Empowerment, like most terms, has been used to signify different things in different contexts. The term has, ironically, long been adopted by mainstream development practitioners as well as alternate ones, right up to the World Bank itself. The adoption of the term by mainstream agencies has not, however, bridged the divide between them and their critics, for while they have adopted the term they have given it meaning that allows them to continue applying the same top-down approach.
Writer, social economist and research fellow Naila Kabeer argued in Reversed Realities: Gender Heirarchies in Development Thought that the way empowerment differs from mainstream development is not the category of needs it address – such as income or employment – but rather “how such needs are identified and met.” To empower women, development must open up the possibilities available to them, rather than close them off. Furthermore, empowerment should be participatory, and rather than have ‘experts’ directing the poor, or women, there should be ‘facilitators’ working with them. In this way, vulnerable groups such as women can identify their own problems, and from this their own solutions, suited to their specific context. Jane Parpart concluded that “participation and empowerment [are] critical requirements for women to develop and challenge patriarchal structures and assumptions.”
This ‘bottom-up’ approach comes from a general theory that ultimately development should take the experiences of the poorest women as its starting point, as they are the most oppressed section in society. This does not, of course, mean that poor women are the only people who matter in development, but merely that they are on the lowest rung of the ladder of oppression, and that development and equality are not possible without the transformation of the lives of the most oppressed.
Mapping a path forward

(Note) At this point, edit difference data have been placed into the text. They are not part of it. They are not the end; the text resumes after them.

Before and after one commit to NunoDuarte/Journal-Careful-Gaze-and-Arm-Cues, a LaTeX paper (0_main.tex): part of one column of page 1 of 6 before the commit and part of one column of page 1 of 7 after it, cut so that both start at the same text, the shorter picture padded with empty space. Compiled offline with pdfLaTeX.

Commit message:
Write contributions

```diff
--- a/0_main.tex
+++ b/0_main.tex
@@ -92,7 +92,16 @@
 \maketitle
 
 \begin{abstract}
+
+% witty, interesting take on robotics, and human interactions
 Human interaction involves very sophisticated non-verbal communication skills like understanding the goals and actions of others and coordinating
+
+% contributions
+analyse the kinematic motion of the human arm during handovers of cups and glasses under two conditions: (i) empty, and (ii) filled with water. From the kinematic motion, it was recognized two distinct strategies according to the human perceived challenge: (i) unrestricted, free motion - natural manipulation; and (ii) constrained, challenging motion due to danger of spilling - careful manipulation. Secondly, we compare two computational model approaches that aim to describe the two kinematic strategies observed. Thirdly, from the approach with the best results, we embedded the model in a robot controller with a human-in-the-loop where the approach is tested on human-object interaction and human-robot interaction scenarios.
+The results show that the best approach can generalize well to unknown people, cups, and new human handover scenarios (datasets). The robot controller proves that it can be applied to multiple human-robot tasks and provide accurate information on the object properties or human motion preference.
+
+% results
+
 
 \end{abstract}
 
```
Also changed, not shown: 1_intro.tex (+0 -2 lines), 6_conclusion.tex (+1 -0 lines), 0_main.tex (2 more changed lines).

Tomorrow, the AFRA team will come together in a Gender Workshop to further analyse the complexities of our work with communities of women and men living on farms. AFRA’s vision is an inclusive and gender equitable society where rights are valued, realised and protected, and we aim to achieve this by identifying, promoting and supporting pathways to achieve security of tenure and access to services for people on farms. I am deeply grateful to work with a team that is willing to grapple with their own personal awareness and contradictions, and keep striving towards new ways of thinking, and the best processes and outcomes for the communities we journey with.